**TASK REQUIREMENTS:** From the entries, copy every line that carries the string "attr".

**EXCERPTED RECORDS:**
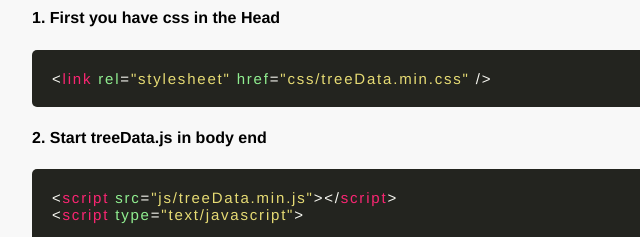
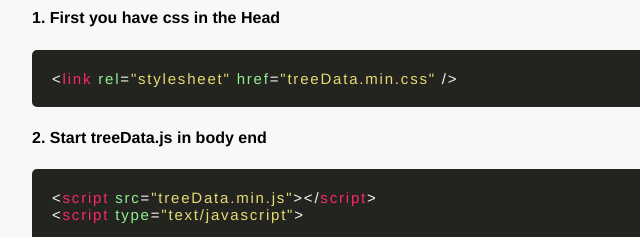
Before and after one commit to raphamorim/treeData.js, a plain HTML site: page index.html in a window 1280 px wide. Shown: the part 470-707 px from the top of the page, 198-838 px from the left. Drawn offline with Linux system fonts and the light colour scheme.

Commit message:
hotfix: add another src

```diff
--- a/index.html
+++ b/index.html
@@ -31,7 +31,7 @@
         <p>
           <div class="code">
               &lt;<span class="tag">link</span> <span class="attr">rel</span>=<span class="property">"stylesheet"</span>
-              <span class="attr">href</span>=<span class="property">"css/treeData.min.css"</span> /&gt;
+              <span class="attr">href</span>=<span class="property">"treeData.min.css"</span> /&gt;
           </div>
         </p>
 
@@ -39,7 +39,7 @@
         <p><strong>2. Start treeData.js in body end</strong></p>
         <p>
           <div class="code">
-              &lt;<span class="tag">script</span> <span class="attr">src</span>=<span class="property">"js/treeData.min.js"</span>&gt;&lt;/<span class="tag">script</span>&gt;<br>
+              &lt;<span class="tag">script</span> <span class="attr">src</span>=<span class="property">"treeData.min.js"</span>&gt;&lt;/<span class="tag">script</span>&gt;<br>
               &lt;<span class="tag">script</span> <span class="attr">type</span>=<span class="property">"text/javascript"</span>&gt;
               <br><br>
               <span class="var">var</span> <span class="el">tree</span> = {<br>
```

---

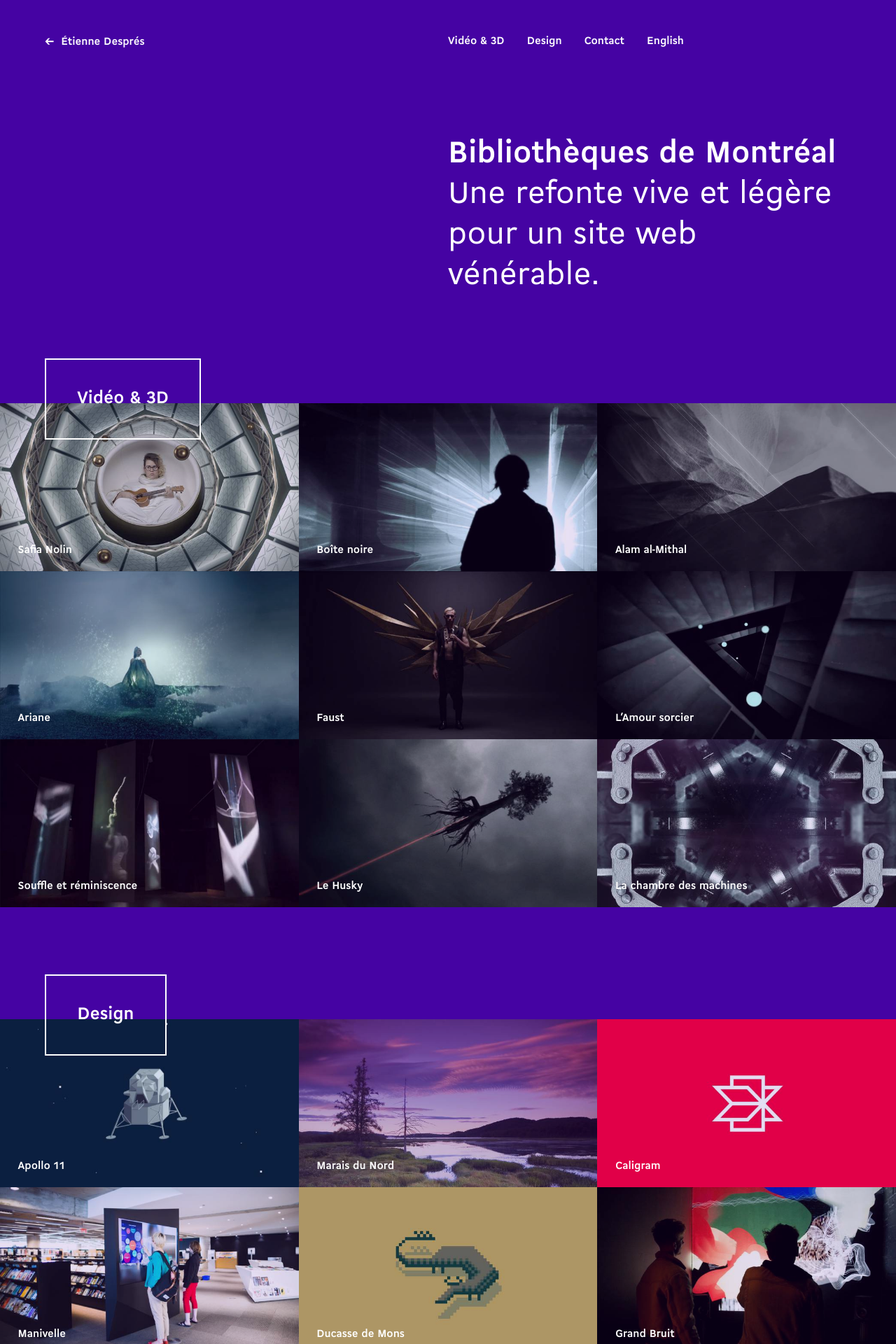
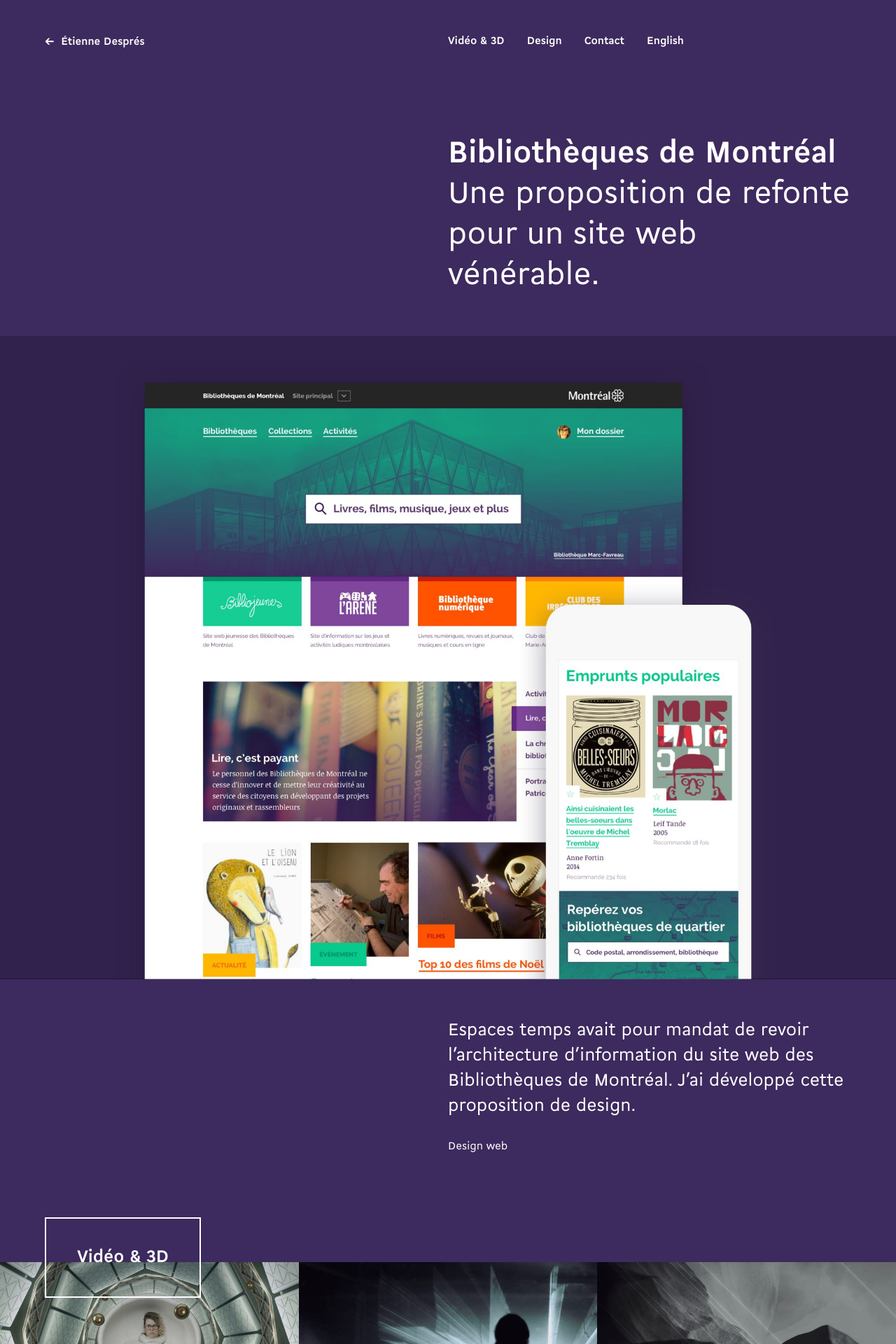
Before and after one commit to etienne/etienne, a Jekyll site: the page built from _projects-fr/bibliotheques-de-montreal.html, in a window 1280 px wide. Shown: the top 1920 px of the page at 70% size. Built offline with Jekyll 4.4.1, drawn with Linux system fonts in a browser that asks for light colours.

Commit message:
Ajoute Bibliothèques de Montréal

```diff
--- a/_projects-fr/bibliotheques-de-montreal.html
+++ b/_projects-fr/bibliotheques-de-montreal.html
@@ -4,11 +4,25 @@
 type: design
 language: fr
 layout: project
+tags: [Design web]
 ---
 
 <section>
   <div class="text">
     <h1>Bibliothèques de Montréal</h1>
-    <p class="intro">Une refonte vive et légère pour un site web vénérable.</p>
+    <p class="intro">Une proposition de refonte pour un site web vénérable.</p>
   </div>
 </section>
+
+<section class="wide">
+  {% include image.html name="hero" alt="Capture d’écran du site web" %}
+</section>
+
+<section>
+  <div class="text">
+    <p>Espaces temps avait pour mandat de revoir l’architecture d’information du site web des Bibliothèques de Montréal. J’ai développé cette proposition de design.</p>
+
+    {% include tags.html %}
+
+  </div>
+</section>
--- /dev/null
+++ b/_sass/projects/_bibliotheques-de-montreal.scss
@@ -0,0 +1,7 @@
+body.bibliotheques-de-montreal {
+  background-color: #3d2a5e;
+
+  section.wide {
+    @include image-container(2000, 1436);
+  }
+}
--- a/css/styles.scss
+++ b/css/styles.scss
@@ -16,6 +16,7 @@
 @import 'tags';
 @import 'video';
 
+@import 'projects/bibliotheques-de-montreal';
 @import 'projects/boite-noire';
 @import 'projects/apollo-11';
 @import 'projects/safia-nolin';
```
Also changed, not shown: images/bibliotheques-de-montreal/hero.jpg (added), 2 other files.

---

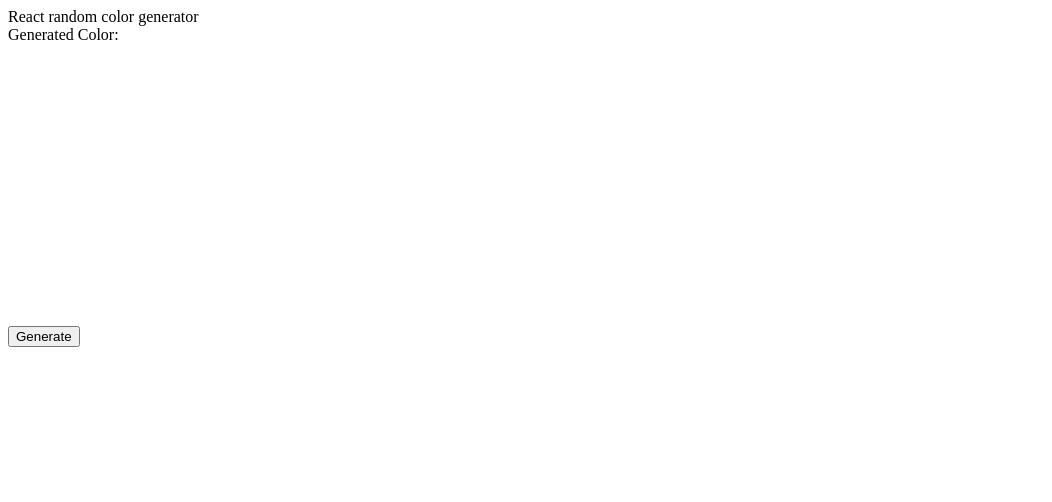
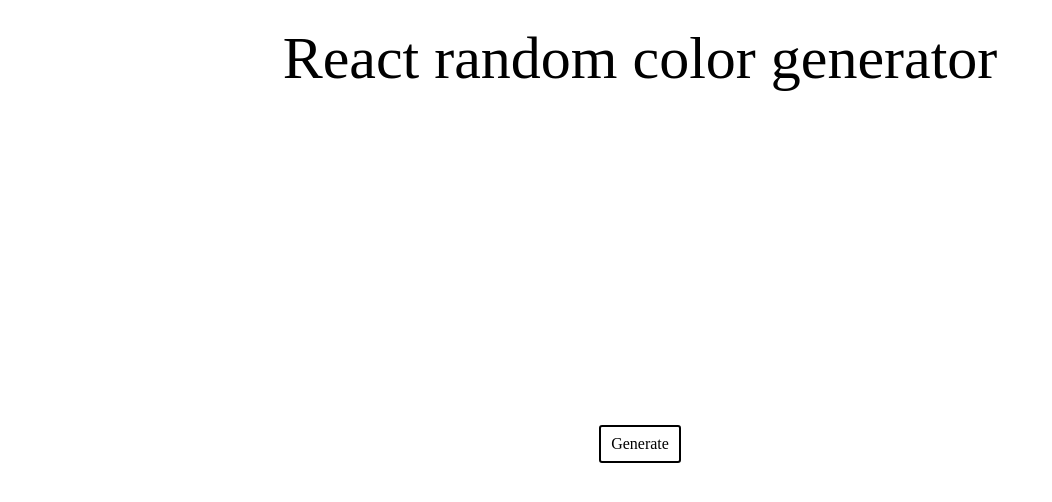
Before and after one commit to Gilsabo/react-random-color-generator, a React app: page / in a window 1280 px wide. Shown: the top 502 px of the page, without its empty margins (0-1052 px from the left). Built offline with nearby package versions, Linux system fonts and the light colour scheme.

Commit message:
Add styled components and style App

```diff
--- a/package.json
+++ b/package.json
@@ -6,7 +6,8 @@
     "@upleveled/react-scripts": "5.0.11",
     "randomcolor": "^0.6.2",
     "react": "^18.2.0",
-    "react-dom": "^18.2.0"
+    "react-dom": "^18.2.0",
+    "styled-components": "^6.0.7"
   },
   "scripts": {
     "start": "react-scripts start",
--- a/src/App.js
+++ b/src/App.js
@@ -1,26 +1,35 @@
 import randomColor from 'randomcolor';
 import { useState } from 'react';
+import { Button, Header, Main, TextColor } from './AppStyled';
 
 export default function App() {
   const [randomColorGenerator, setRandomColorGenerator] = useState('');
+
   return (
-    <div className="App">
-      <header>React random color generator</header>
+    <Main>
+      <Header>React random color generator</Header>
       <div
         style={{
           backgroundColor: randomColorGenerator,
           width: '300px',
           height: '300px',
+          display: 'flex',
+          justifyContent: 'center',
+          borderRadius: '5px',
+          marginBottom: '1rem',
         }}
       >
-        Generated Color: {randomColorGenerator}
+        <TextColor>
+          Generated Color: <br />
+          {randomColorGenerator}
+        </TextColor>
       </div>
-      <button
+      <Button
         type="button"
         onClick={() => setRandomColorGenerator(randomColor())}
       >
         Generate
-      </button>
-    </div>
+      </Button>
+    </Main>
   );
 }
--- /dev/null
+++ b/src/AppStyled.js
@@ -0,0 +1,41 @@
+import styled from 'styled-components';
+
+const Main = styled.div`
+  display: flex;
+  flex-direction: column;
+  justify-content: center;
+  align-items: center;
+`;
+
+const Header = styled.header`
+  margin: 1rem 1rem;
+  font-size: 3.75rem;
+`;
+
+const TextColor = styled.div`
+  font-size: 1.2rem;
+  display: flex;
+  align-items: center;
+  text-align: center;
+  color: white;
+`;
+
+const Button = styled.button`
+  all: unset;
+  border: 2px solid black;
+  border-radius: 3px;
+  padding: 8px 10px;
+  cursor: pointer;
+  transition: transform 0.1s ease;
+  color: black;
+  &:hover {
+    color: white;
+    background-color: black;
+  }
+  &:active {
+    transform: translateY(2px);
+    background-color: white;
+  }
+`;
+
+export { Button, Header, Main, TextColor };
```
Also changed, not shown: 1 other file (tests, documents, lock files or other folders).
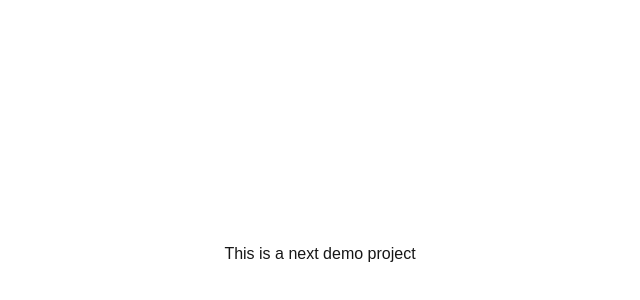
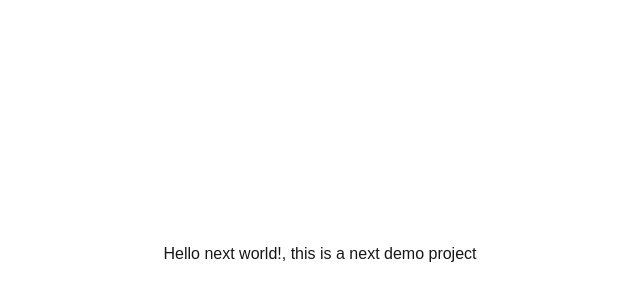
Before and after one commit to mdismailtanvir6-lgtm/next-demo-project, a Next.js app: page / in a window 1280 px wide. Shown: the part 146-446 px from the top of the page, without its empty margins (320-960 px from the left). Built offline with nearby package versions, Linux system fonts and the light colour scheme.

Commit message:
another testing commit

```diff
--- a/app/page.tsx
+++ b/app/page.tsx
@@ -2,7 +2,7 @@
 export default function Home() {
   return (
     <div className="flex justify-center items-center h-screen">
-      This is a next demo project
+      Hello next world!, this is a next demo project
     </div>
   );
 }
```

**SOLUTION BELOW:**
               &lt;<span class="tag">link</span> <span class="attr">rel</span>=<span class="property">"stylesheet"</span>
-              <span class="attr">href</span>=<span class="property">"css/treeData.min.css"</span> /&gt;
+              <span class="attr">href</span>=<span class="property">"treeData.min.css"</span> /&gt;
-              &lt;<span class="tag">script</span> <span class="attr">src</span>=<span class="property">"js/treeData.min.js"</span>&gt;&lt;/<span class="tag">script</span>&gt;<br>
+              &lt;<span class="tag">script</span> <span class="attr">src</span>=<span class="property">"treeData.min.js"</span>&gt;&lt;/<span class="tag">script</span>&gt;<br>
               &lt;<span class="tag">script</span> <span class="attr">type</span>=<span class="property">"text/javascript"</span>&gt;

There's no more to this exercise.